Yes, Virginia, There is a Republican Establishment
Over the past several weeks we've seen the Republican presidential race increasingly framed as a fight between the GOP establishment and conservative insurgents. Following that development, a number of thoughtful critics -- some of them here at Ricochet -- have wondered aloud whether an "establishment" really exists or whether it's just a clever way of caricaturing one's opponents within the party as insufficiently conservative. That was the note that Jeb Bush sounded to Time Magazine when he recently told the publication, "I don't know what the Republican establishment is. I haven't learned the secret handshake, and I don't know where to go for a membership card."
While it's true that there's no shadowy cabal meeting in a safe room under the Lincoln Memorial, anyone who doesn't think there are party grandees trying to impose their will on primary voters is deluding themselves.
I say this by way of introducing a bit of information I received yesterday from a very well-placed source. A veteran member of the House Republican Caucus recently received a phone call from within the RNC (it was not disclosed to me who placed the call) soliciting his help in convincing Newt Gingrich to step aside and clear a path to the nomination for Mitt Romney. Whoever cooked up this idea was not exactly firing on all cylinders, since (A) the member in question, despite considerable seniority, is far from influential and (B) attempting to stand athwart Newt Gingrich's ambition is like sticking your head in a howitzer.

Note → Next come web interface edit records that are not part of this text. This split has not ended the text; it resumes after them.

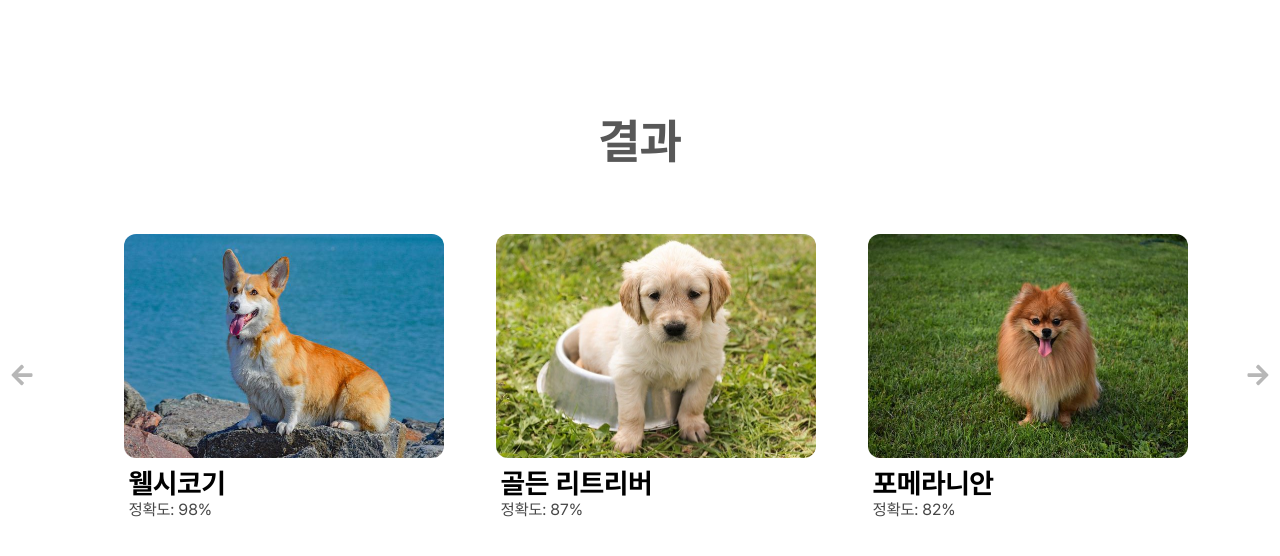
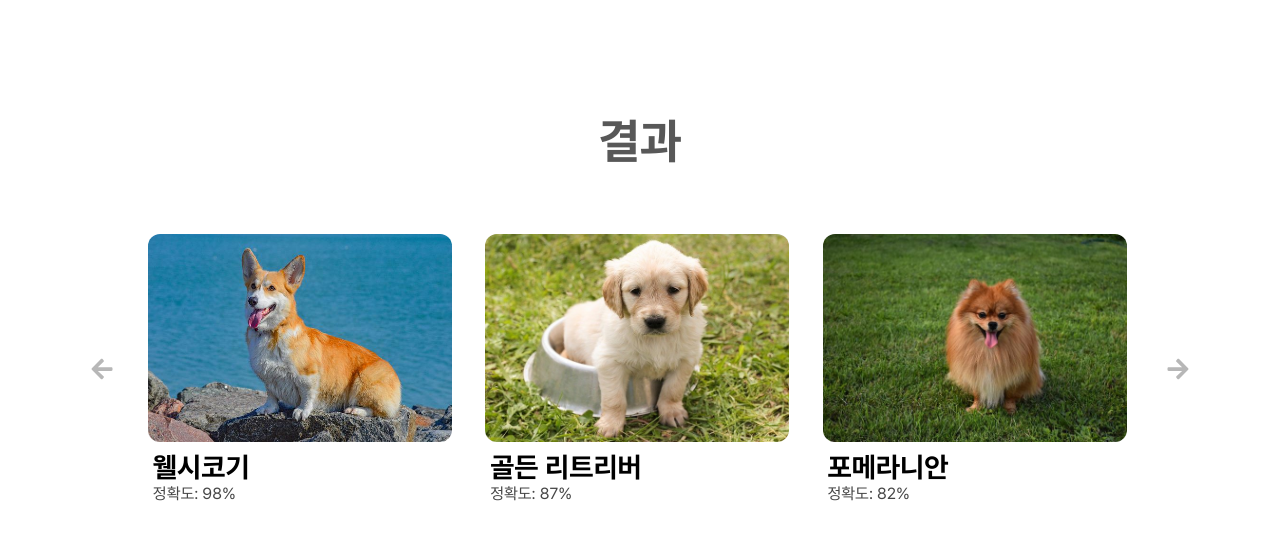
Before and after one commit to 2022-Summer-Bootcamp-teamG/puppy-classification-frontend, a React (Create React App) app: page /result in a window 1280 px wide. Shown: the top 556 px of the page. Built offline with nearby package versions, Linux system fonts and the light colour scheme.

Commit message:
feat: add media-query for result page

```diff
--- a/src/components/Carousel.tsx
+++ b/src/components/Carousel.tsx
@@ -24,7 +24,8 @@ function Carousel() {
   useEffect(() => {
     if (!swiperSetting) {
       setSwiperSetting({
-        spaceBetween: 4,
+        spaceBetween: 23,
+        direction: 'vertical',
         navigation: {
           prevEl: prevRef.current, // 이전 버튼
           nextEl: nextRef.current, // 다음 버튼
@@ -39,6 +40,18 @@ function Carousel() {
             }
           }
           swiper.navigation.update();
+        },
+        breakpoints: {
+          768: {
+            direction: 'horizontal',
+            slidesPerView: 3, //브라우저가 768보다 클 때
+            spaceBetween: 4,
+          },
+          1024: {
+            direction: 'horizontal',
+            slidesPerView: 3, //브라우저가 1024보다 클 때
+            spaceBetween: 4,
+          },
         },
       });
     }
@@ -74,22 +87,55 @@ const Common = styled.div`
   justify-content: center;
   align-items: center;
   margin-top: 4rem;
-  width: 80rem;
+  width: 70rem;
   .swiper {
     &-wrapper,
     &-container {
-      width: 80rem;
+      width: 70rem;
       margin: 0;
     }
     &-container {
-      margin-left: 5em;
+      margin-left: 1.5rem;
+    }
+  }
+  @media all and (min-width: 768px) and (max-width: 1023px) {
+    width: 50rem;
+    .swiper {
+      &-wrapper,
+      &-container {
+        width: 50rem;
+        margin: 0;
+      }
+      &-container {
+        margin-left: 1.5rem;
+      }
+    }
+  }
+  @media all and (max-width: 767px) {
+    display: flex;
+    width: 20rem;
+    margin-top: 3rem;
+    .swiper {
+      &-wrapper,
+      &-container {
+        width: 20rem;
+        margin: 0;
+      }
+      &-slide {
+        display: flex;
+        justify-content: center;
+      }
     }
   }
 `;
 
 const Button = styled.button`
+  display: flex;
   background: none;
   border: none;
+  @media all and (max-width: 767px) {
+    display: none;
+  }
 `;
 
 const faStyle = {
--- a/src/components/CarouselBox.tsx
+++ b/src/components/CarouselBox.tsx
@@ -34,6 +34,12 @@ const BreedName = styled.div`
   font-family: Pretendard;
   font-weight: 700;
   color: #000;
+  @media all and (min-width: 768px) and (max-width: 1023px) {
+    font-size: 1.5rem;
+  }
+  @media all and (max-width: 767px) {
+    font-size: 1.3rem;
+  }
 `;
 
 const Percent = styled.div`
@@ -42,6 +48,13 @@ const Percent = styled.div`
   font-family: Pretendard;
   ont-weight: 500;
   color: #454545;
+  @media all and (min-width: 768px) and (max-width: 1023px) {
+    font-size: 0.9rem;
+  }
+  @media all and (max-width: 767px) {
+    margin-top: 0.1rem;
+    font-size: 0.9rem;
+  }
 `;
 
 export default CarouselBox;
--- a/src/components/common/Image.ts
+++ b/src/components/common/Image.ts
@@ -1,11 +1,20 @@
 import styled from 'styled-components';
 
 const Image = styled.img`
-  width: 20rem;
-  height: 14rem;
+  width: 19rem;
+  height: 13rem;
   flex-grow: 0;
   margin-bottom: 0.5rem;
   border-radius: 12px;
+  @media all and (min-width: 768px) and (max-width: 1023px) {
+    width: 13rem;
+    height: 9rem;
+  }
+  @media all and (max-width: 767px) {
+    width: 16rem;
+    height: 11rem;
+    margin-bottom: 0.3rem;
+  }
 `;
 
 export { Image };
--- a/src/components/common/Title.ts
+++ b/src/components/common/Title.ts
@@ -5,6 +5,12 @@ const Title = styled.div`
   font-family: Pretendard;
   font-weight: 700;
   color: #585858;
+  @media all and (min-width: 768px) and (max-width: 1023px) {
+    font-size: 2.5rem;
+  }
+  @media all and (max-width: 767px) {
+    font-size: 2rem;
+  }
 `;
 
 export { Title };
--- a/src/pages/ResultPage.tsx
+++ b/src/pages/ResultPage.tsx
@@ -26,6 +26,9 @@ const Common = styled.div`
   flex-direction: column;
   align-items: center;
   margin-top: 7em;
+  @media all and (max-width: 767px) {
+    margin-top: 4em;
+  }
 `;
 
 export default ResultPage;
```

Remarkably, the member actually agreed to place the call. Gingrich's response? Well, it was a three-word phrase that began with "go" and ended with "yourself." I'd say Newt's insurgent bona fides are still intact.